SUP is named as one of several collaborators in a new Mellon-funded initiative for digital content publishers and preservation services. Stanford University Press, specifically its digital initiative, is joining with a handful of other digitally progressive scholarly publishers to test the capacity and potential of some well-known preservation services including CLOCKSS and Portico in a

From Publication to Digital Repository

Creating an archive of an interactive scholarly work’s publication components in the Stanford Digital Repository is a time-intensive and collaborative effort. The source and content files of our first publication, Enchanting the Desert, have now been fully accessioned, deposited, and processed in the Stanford Digital Repository. Aside from the collection record itself and the referenced

Continuing the Conversation at SSP

With the IIPC panel still fresh in our minds, we’re looking forward to another opportunity to share our work, this time with a group a little less focused, perhaps, on digital preservation, but widely experienced in typical and emerging workflows for publishing. We learned last week that a proposed panel, organized by CLOCKSS’s Craig van
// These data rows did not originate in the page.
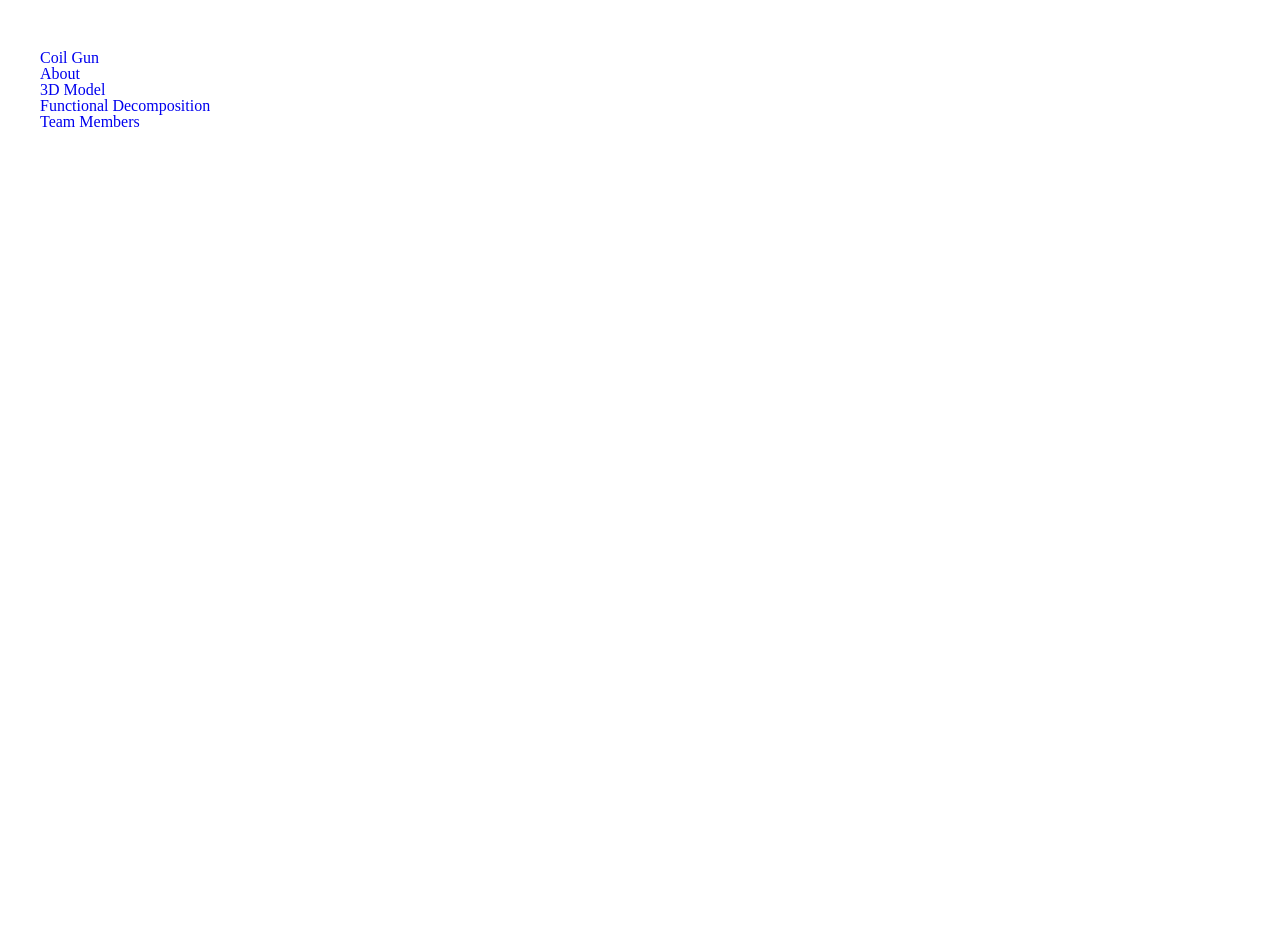
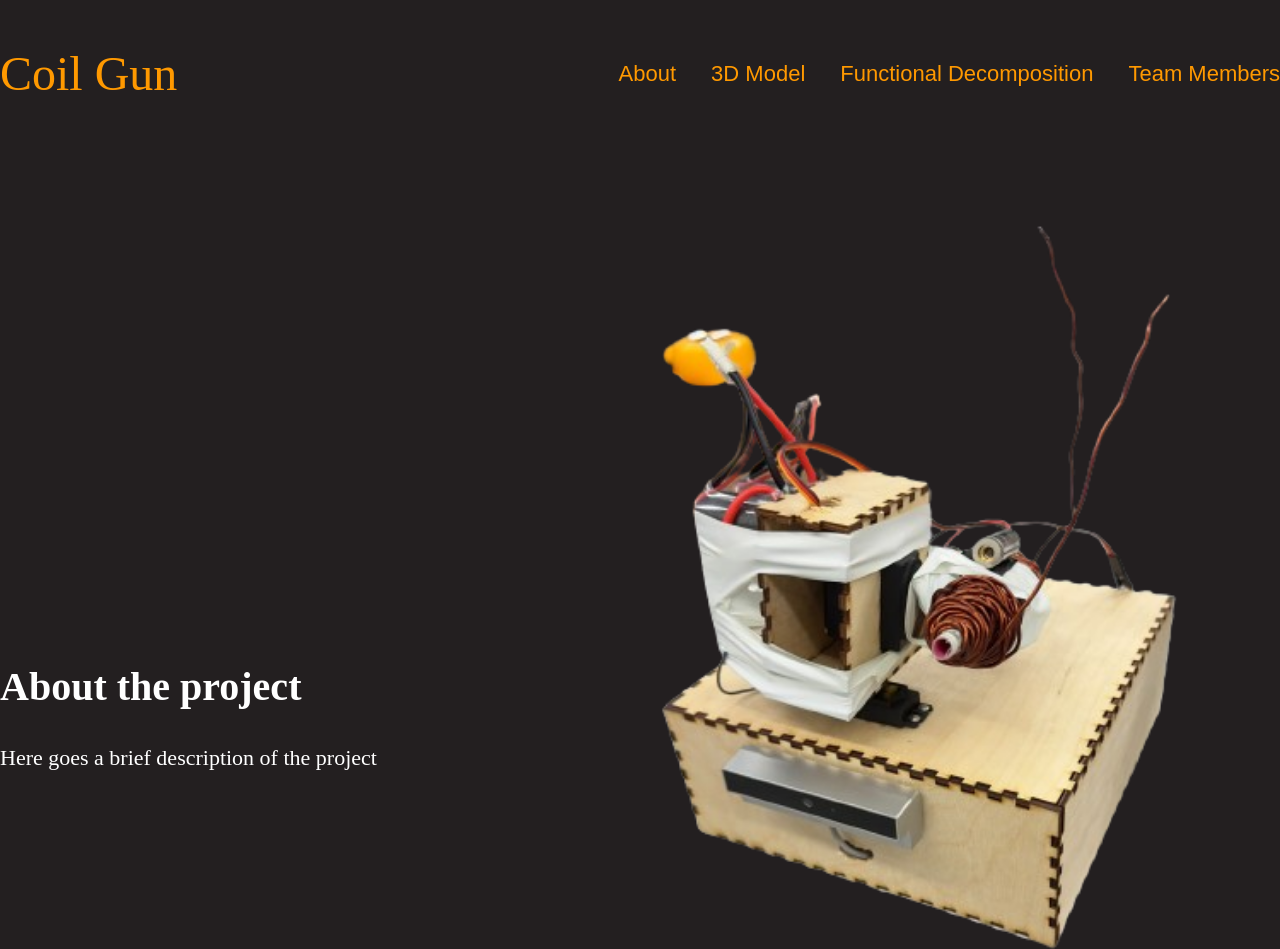
Before and after one commit to teomunjishvilii/seniordesign-coil-gun-website, a plain HTML site: page index.html in a window 1280 px wide. Before the commit the page ends 800 px from the top, so only its background shows below. Drawn offline with Linux system fonts and the light colour scheme.

Commit message:
adding html

```diff
--- a/index.html
+++ b/index.html
@@ -20,7 +20,7 @@
           </div>
 
           <!-- Navigation -->
-          <div>
+          <div class="navigation">
             <nav>
               <ul>
                 <li><a href="#">About</a></li>
@@ -35,7 +35,25 @@
     </header>
 
     <!-- Main Content -->
-    <main></main>
+    <main>
+      <!-- About Section -->
+      <section>
+        <div class="about_section" id="about_section">
+          <div class="about_section_wrapper container">
+            <!-- Text Block -->
+            <div class="text_block">
+              <h3>About the project</h3>
+              <p>Here goes a brief description of the project</p>
+            </div>
+
+            <!-- Image Block -->
+            <div class="image_block">
+              <img src="./assets/project-image.png" alt="project-image" />
+            </div>
+          </div>
+        </div>
+      </section>
+    </main>
 
     <!-- Footer -->
     <footer></footer>
--- a/styles/components/_components.scss
+++ b/styles/components/_components.scss
@@ -3,7 +3,45 @@
 // }
 
 .container {
-  max-width: 1200px;
+  max-width: 1300px;
   width: 100%;
   margin: 0 auto;
 }
+
+/* About Section */
+.about_section {
+  background-color: #231f20;
+  height: auto;
+
+  .about_section_wrapper {
+    display: flex;
+    justify-content: space-between;
+    align-items: center;
+
+    .text_block {
+      width: 47%;
+
+      h3 {
+        font-size: 40px;
+        color: #ffffff;
+        font-weight: 700;
+      }
+
+      p {
+        font-size: 22px;
+        color: #ffffff;
+        font-weight: 300;
+        margin-top: 40px;
+      }
+    }
+
+    .image_block {
+      width: 50%;
+
+      img {
+        width: 100%;
+        object-fit: cover;
+      }
+    }
+  }
+}
--- a/styles/components/_header.scss
+++ b/styles/components/_header.scss
@@ -1,14 +1,34 @@
 header {
   .header {
-    padding-top: 50px;
+    padding: 50px 0 50px 0;
+    background-color: #231f20;
 
     .header_wrapper {
+      display: flex;
+      justify-content: space-between;
+      align-items: center;
+
       .logo {
         a {
           font-size: 48px;
-          color: yellow;
-          color: $primary-color;
-          font-family: "Overpass", sans-serif;
+          color: #ff9900;
+        }
+      }
+
+      .navigation {
+        nav {
+          ul {
+            display: flex;
+            column-gap: 35px;
+
+            li {
+              a {
+                font-size: 22px;
+                color: #ff9900;
+                font-family: "Overpass", sans-serif;
+              }
+            }
+          }
         }
       }
     }
```
Also changed, not shown: assets/project-image.png (added), styles/css/global.css, 1 other file.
Granular Web Archiving at IIPC

As is pretty clear by now, we’re spending a lot of time and energy in the pursuit of ensuring the digital work we’re publishing at SUP is just as long-lived as a typical scholarly monograph. We’ve zeroed in on three approaches, and the one that has been most successful so far is web archiving. So

Paradigm Shift at IIPC

“We are facing an archival moment” said Lorraine Daston recently in her talk “Big Science, Big Humanities and the Archives of the Year 3000”. The unease and uncertainty of this moment was palpable at the IIPC Web Archiving Conference in Wellington earlier this month. Web archiving is consumed with capturing content that is ever-changing, served

Anatomy of a Landing Page

While complex web-based projects present challenges in the way of longevity—the average lifespan of a typical website is supposedly two to five years—there are measures that we’re taking to mitigate inevitable decay. In addition to our guidelines package and three-pronged preservation strategy, which we begin planning for before a project is even published, we’re also

Webrecorder Does It Again

A few months ago, I wrote about my continued adventures in web-archiving our initiative’s first publication, Enchanting the Desert. I won’t repeat the details here, but essentially I came to the conclusion that Rhizome’s Webrecorder was the best tool for that job. It was able to capture some of the dynamic JavaScript that wasn’t being

A Symposium of Our Own

It will be another week before we can fully process and report out on what was a truly informative and productive last few days. Over the past several weeks we’ve been organizing and planning for the Preservation at Stanford University Press Workshop which was held May 14-15 at Stanford University. We brought together many of